Goal of the exercise → Find every line of the records that has "padding" and return it.

(Web page revision data)
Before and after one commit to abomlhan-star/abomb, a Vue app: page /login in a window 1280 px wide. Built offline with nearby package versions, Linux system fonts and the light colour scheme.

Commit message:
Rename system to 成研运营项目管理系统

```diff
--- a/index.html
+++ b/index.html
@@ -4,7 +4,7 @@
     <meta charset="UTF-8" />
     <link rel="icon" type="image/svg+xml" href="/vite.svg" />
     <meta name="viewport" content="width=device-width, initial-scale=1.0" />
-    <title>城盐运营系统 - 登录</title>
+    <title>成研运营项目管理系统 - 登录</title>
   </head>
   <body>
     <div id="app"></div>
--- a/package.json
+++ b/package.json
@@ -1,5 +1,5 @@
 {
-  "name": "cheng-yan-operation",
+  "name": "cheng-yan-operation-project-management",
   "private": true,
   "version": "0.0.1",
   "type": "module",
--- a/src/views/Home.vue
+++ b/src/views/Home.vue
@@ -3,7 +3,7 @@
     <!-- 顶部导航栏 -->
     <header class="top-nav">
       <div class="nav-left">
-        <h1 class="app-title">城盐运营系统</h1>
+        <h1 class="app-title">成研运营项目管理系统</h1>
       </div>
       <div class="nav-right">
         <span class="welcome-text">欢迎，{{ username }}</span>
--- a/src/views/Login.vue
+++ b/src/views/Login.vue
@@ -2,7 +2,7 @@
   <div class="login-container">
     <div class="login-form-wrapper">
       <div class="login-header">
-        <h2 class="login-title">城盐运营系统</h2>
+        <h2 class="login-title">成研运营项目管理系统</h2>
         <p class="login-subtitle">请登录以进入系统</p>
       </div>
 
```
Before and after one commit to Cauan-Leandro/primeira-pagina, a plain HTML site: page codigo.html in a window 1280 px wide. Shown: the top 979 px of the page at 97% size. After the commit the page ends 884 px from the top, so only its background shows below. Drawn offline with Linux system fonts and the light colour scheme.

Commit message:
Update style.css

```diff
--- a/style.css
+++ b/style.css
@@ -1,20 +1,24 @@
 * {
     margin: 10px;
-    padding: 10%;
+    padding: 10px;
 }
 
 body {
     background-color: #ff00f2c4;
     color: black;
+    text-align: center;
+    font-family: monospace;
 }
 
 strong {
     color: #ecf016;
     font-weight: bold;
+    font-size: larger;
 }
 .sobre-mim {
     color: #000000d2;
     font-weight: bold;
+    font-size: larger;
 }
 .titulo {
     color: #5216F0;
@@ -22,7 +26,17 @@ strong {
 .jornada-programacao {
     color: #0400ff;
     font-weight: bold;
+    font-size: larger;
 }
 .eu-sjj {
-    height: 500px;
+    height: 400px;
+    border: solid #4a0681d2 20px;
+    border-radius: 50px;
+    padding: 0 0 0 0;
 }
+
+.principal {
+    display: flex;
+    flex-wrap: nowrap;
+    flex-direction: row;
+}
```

Response area →
-    padding: 10%;
+    padding: 10px;
+    padding: 0 0 0 0;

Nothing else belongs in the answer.